(3) Follow your passions.
I ended up in publishing because I did what I loved. At college, when that moment of declaring a major arrived in the fall of my sophomore year, I panicked. I literally got out the college catalog, sat on my groovy bedspread, and figured I’d find out what Houghton offered. As I read through the majors (Accounting? gag. Biology? puh-leeese. Chemistry? not on your life), something jumped inside me when I hit it: English. “I can read my way to a major? Sign me up.” I followed what I was hardwired to do–love words. I signed up to double major in Writing (once I got to W in the catalog) and never looked back.
My path wandered various directions, but I believe God wastes no experience in our lives. And sometimes it was a few surprises from him that put me in the right place at the right time. I’m passionate about what I do. I absolutely love it. If you follow those God-given gifts, you’ll feel the same. As noted in #2, don’t worry about the detours. If you have to have a job at Starbucks or Babies-R-Us for the time being (I’m looking at two of my beloved kiddos), enjoy it, learn from it, do your very best at it. Keep your passion alive by working at what you love on the side.
(4) Stay in contact with your grandparents (or other significant family members).
And I don’t say this as a new grandparent. You’re busy, you’ve got so much going on, you’re doing your darndest to separate yourself from your parents and get on with your life. I get it. That’s all good and necessary. But please in all of the drama of your friendships and love life and future plans, don’t forget your grandparents. Stay in touch. Call grandma up once in awhile. Give grandpa an update. Those people are gone too soon from your life. Just as I noted in #1 that professors have so much to offer, grandparents have more. They are your blood, your family legacy. Don’t regret never getting to know them. For better or worse, learn about where you come from. Mine their memories. Learn from their experiences. You’ll be fascinated.
(5) Learn about budgeting, saving, and spending wisely.
You wanna be on your own? Living costs money. The better organized you are at keeping track of money and budgeting your expenses, the less stress you’ll have when you sign that lease for the apartment and pay for the cell phone and cover the electric bill and make the car payment and sign up for car insurance and get an internet connection and decide if you can afford to order HBO so you can watch “Game of Thrones.” Some of you may already be way down the road on this, but I beg you to be wise. Put the credit card in a bowl of water and put it in your freezer so you can’t get to it without a waiting period. Don’t run up debt. Live frugally. The time will come when you’ll have more, but don’t expect it right away. You’ll thank me later, just as I thank my parents for their good training.

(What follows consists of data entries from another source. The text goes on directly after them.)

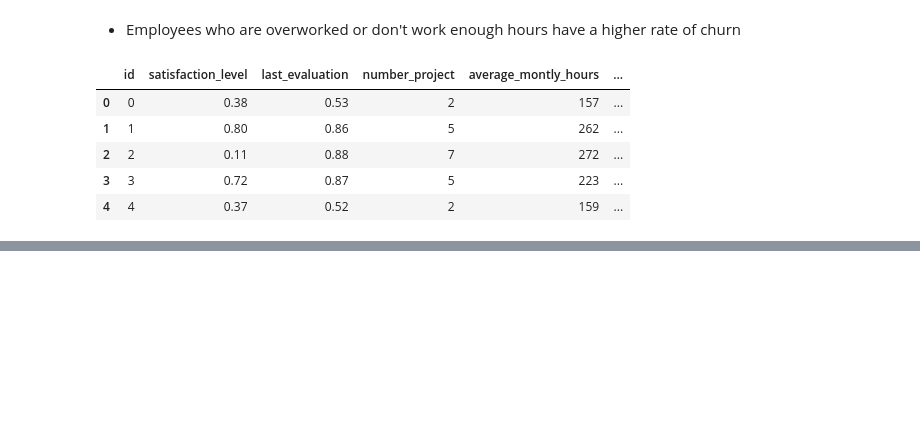
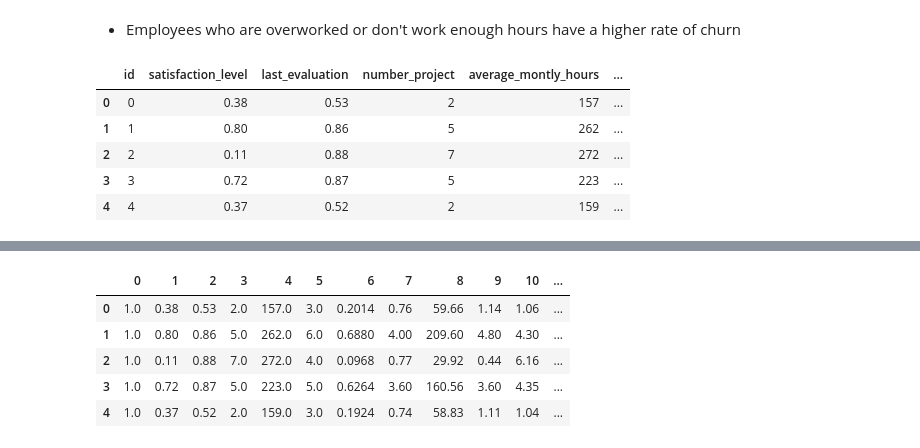
Before and after one commit to georgethoraninh/hr_churn, a Jupyter notebook: feature_eng.ipynb, the cells around one changed output, grey strips where cells are left out. Saved outputs shown, nothing was run; the diff lists cells and outputs as text; code cells hidden in the pictures; blank space fills up the shorter version.

Commit message:
Make interaction features

```diff
--- a/feature_eng.ipynb
+++ b/feature_eng.ipynb
@@ -246,0 +250,10 @@ df.head()
+# %%
+X = df.drop(columns=['id',
+                     'Work_accident',
+                     'churn',
+                     'promotion_last_5years',
+                     'dept',
+                     'salary',
+                     'sat_level_cluster',
+                     'last_eval_cluster',
+                     'avg_month_hr_cluster'])
@@ -246,0 +269,15 @@ df.head()
+# %%
+poly = PolynomialFeatures(2, interaction_only=True)
+# %%
+arr_poly = poly.fit_transform(X)
+# %%
+df_poly = pd.DataFrame(arr_poly)
+# %%
+df_poly.head()
+# %% [output]
+|  | 0 | 1 | 2 | 3 | 4 | 5 | 6 | 7 | 8 | 9 | 10 | ... |
+| 0 | 1.0 | 0.38 | 0.53 | 2.0 | 157.0 | 3.0 | 0.2014 | 0.76 | 59.66 | 1.14 | 1.06 | ... |
+| 1 | 1.0 | 0.80 | 0.86 | 5.0 | 262.0 | 6.0 | 0.6880 | 4.00 | 209.60 | 4.80 | 4.30 | ... |
+| 2 | 1.0 | 0.11 | 0.88 | 7.0 | 272.0 | 4.0 | 0.0968 | 0.77 | 29.92 | 0.44 | 6.16 | ... |
+| 3 | 1.0 | 0.72 | 0.87 | 5.0 | 223.0 | 5.0 | 0.6264 | 3.60 | 160.56 | 3.60 | 4.35 | ... |
+| 4 | 1.0 | 0.37 | 0.52 | 2.0 | 159.0 | 3.0 | 0.1924 | 0.74 | 58.83 | 1.11 | 1.04 | ... |
```
Also changed, not shown: parts of 12 cells of this notebook.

So, Linda, here’s my advice to my younger self. Some things you did well, some things you could have done better (isn’t that always the way?). But maybe someone can learn from you . . .